_Action item_
Report every line of the material that contains the string "Repository".

■ ■ ■

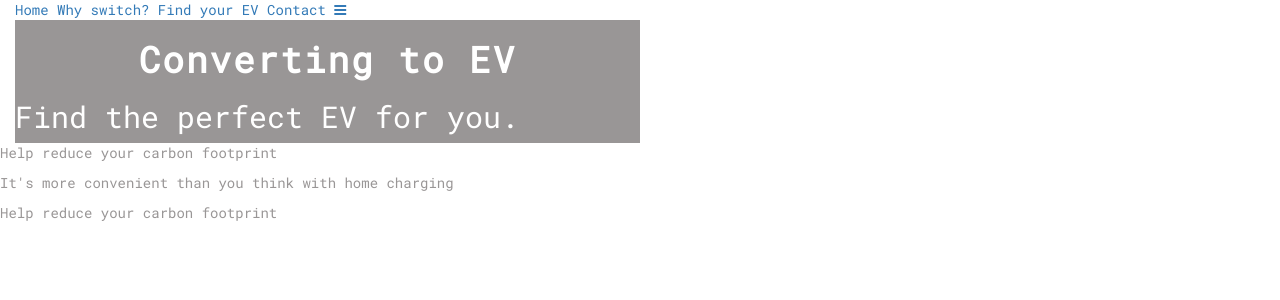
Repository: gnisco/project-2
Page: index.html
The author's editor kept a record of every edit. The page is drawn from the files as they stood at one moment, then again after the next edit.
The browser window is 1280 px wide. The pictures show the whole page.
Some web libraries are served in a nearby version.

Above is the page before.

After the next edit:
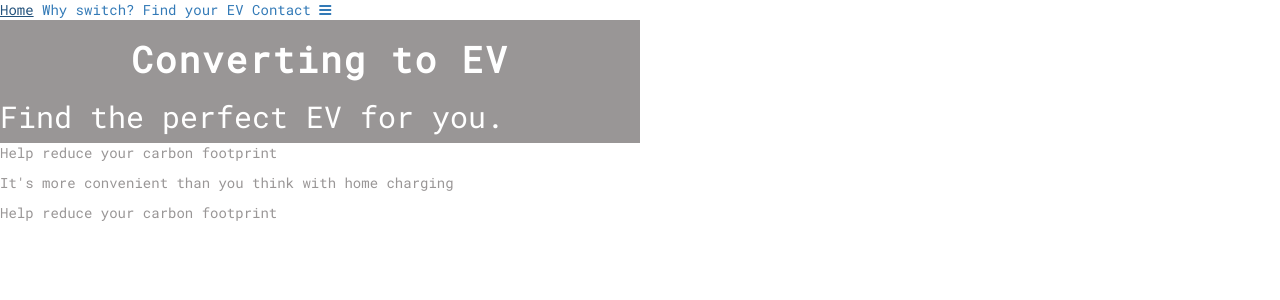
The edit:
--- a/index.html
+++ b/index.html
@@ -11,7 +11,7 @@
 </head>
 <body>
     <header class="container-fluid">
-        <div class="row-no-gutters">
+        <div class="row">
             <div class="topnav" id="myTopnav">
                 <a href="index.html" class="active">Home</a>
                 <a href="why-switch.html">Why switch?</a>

■ ■ ■

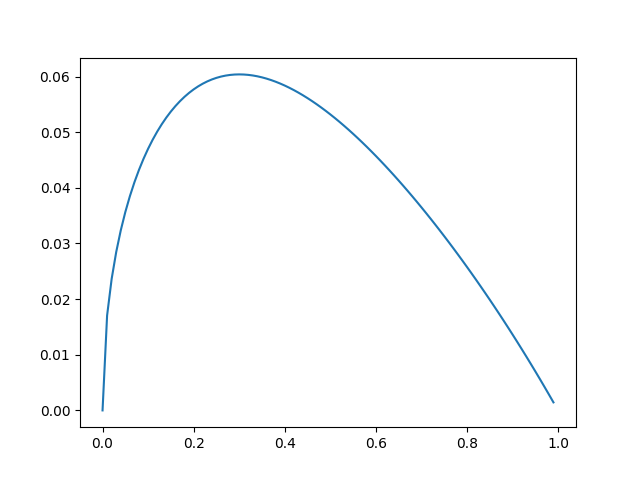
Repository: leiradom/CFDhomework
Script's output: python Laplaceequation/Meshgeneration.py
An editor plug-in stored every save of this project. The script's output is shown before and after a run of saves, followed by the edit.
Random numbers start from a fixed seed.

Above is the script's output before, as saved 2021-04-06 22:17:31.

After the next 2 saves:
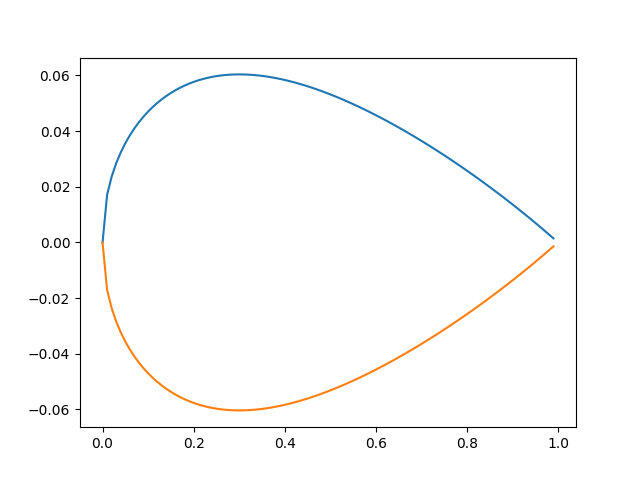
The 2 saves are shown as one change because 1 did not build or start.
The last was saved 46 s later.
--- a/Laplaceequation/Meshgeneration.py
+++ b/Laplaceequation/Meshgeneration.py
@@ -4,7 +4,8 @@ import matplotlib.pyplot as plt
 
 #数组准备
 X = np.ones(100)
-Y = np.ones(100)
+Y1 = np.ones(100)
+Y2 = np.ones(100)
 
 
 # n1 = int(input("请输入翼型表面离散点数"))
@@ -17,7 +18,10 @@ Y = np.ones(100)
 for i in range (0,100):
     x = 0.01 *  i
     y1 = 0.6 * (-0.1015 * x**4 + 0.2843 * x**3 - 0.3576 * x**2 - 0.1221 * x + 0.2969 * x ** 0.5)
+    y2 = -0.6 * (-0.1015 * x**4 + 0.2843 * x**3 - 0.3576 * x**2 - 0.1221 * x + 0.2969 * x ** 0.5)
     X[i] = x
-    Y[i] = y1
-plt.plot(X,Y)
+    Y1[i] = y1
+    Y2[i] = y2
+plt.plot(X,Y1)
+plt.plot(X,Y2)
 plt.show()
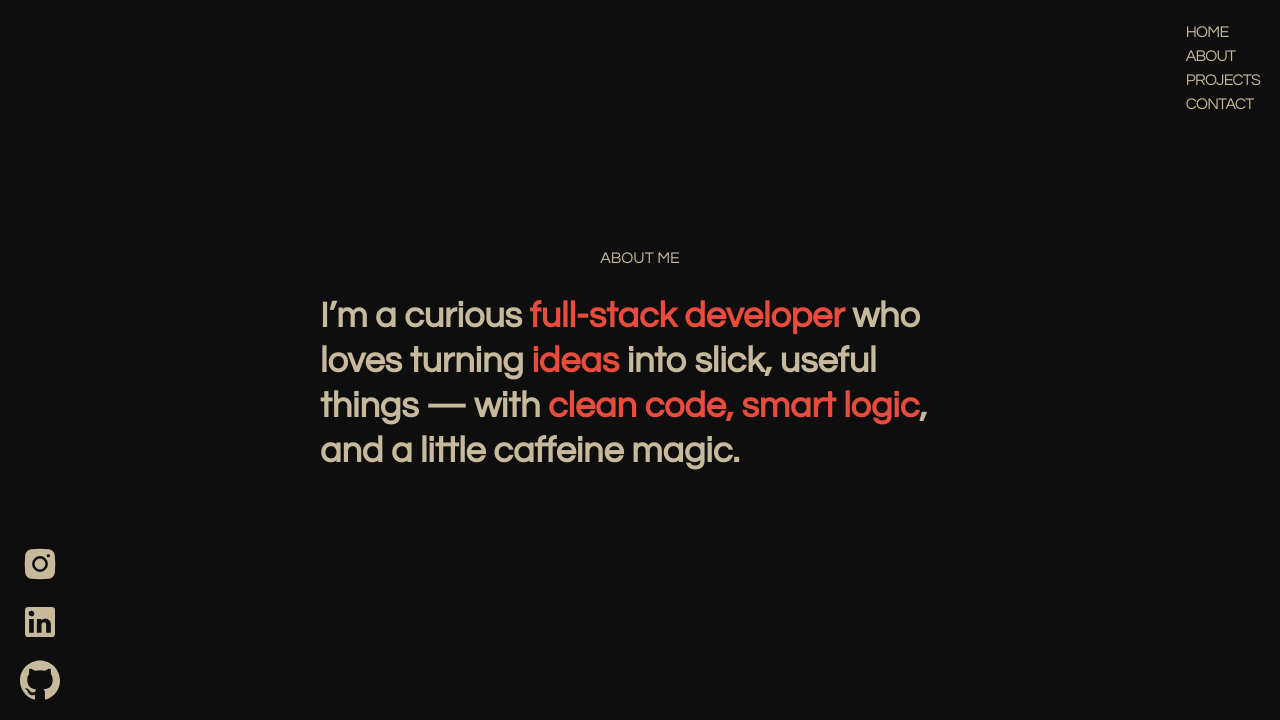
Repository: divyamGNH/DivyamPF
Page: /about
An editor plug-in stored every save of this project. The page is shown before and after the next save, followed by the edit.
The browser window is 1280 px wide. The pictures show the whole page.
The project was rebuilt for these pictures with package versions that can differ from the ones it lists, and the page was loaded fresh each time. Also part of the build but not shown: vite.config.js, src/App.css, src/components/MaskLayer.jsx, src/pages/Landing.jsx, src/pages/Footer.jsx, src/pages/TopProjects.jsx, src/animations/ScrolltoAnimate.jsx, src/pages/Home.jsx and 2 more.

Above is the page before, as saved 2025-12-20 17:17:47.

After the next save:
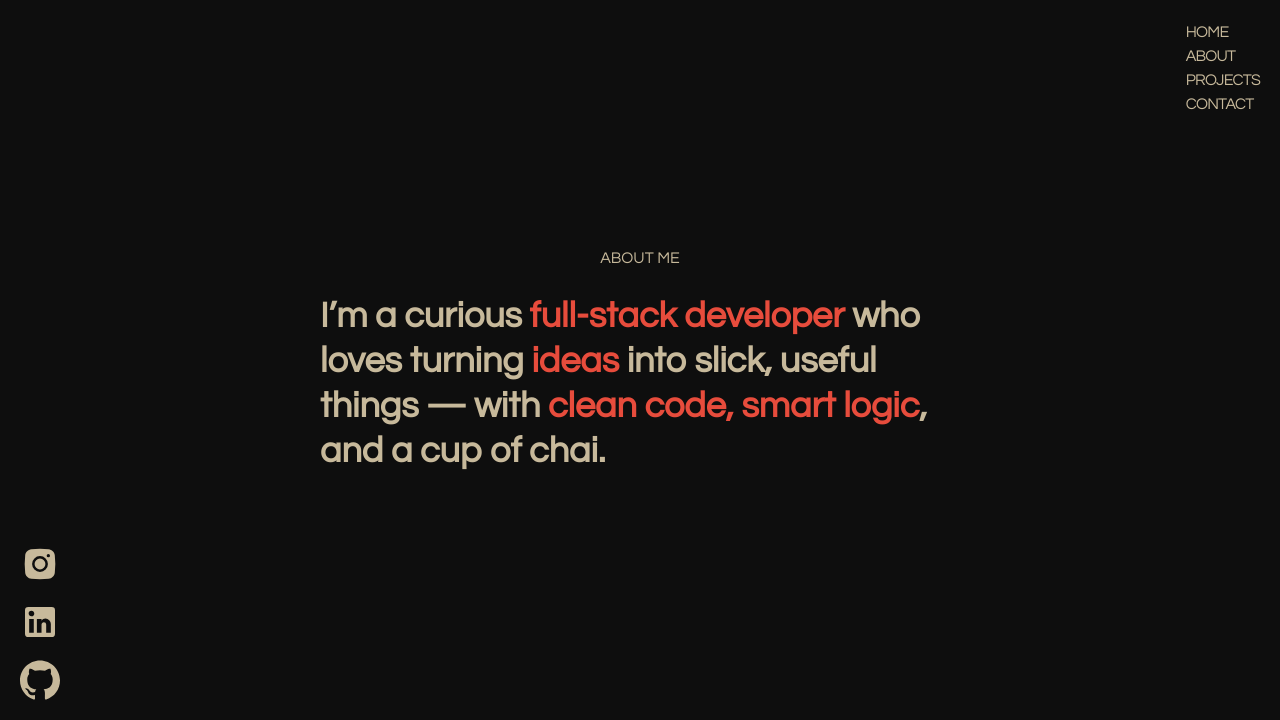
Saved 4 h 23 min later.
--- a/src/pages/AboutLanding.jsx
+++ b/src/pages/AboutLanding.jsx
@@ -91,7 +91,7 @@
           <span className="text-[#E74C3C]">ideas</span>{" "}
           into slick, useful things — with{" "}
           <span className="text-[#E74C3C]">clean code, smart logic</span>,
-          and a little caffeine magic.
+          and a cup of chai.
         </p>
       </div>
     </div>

■ ■ ■

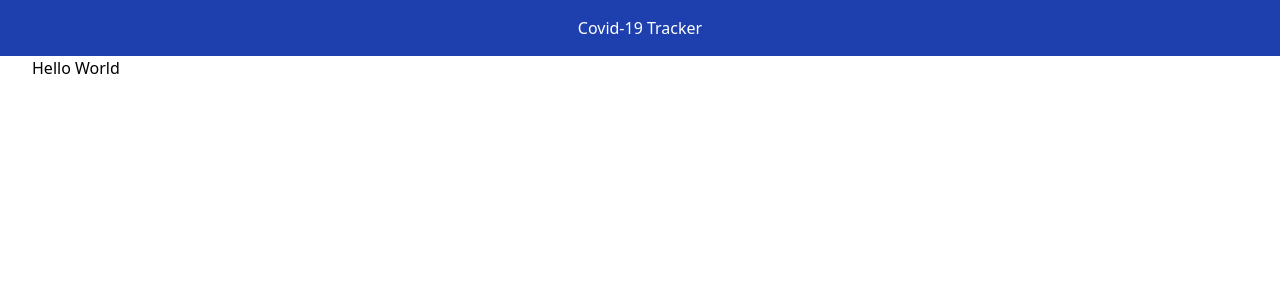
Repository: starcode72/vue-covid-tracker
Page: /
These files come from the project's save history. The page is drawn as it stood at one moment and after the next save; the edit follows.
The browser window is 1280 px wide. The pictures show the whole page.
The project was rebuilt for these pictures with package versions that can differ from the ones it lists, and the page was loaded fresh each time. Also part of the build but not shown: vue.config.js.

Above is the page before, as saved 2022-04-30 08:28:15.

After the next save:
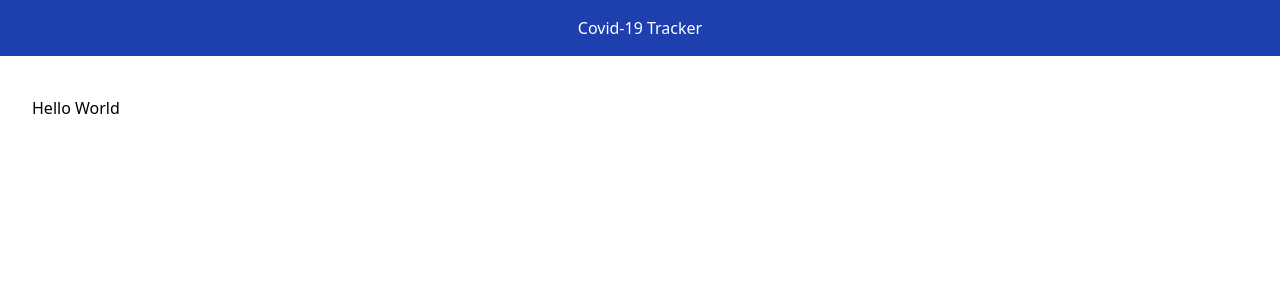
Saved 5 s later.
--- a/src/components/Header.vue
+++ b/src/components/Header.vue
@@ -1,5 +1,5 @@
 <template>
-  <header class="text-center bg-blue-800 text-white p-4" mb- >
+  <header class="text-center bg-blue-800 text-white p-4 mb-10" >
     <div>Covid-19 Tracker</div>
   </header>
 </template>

■ ■ ■

_Answer to this exercise_
Repository: gnisco/project-2
Repository: leiradom/CFDhomework
Repository: divyamGNH/DivyamPF
Repository: starcode72/vue-covid-tracker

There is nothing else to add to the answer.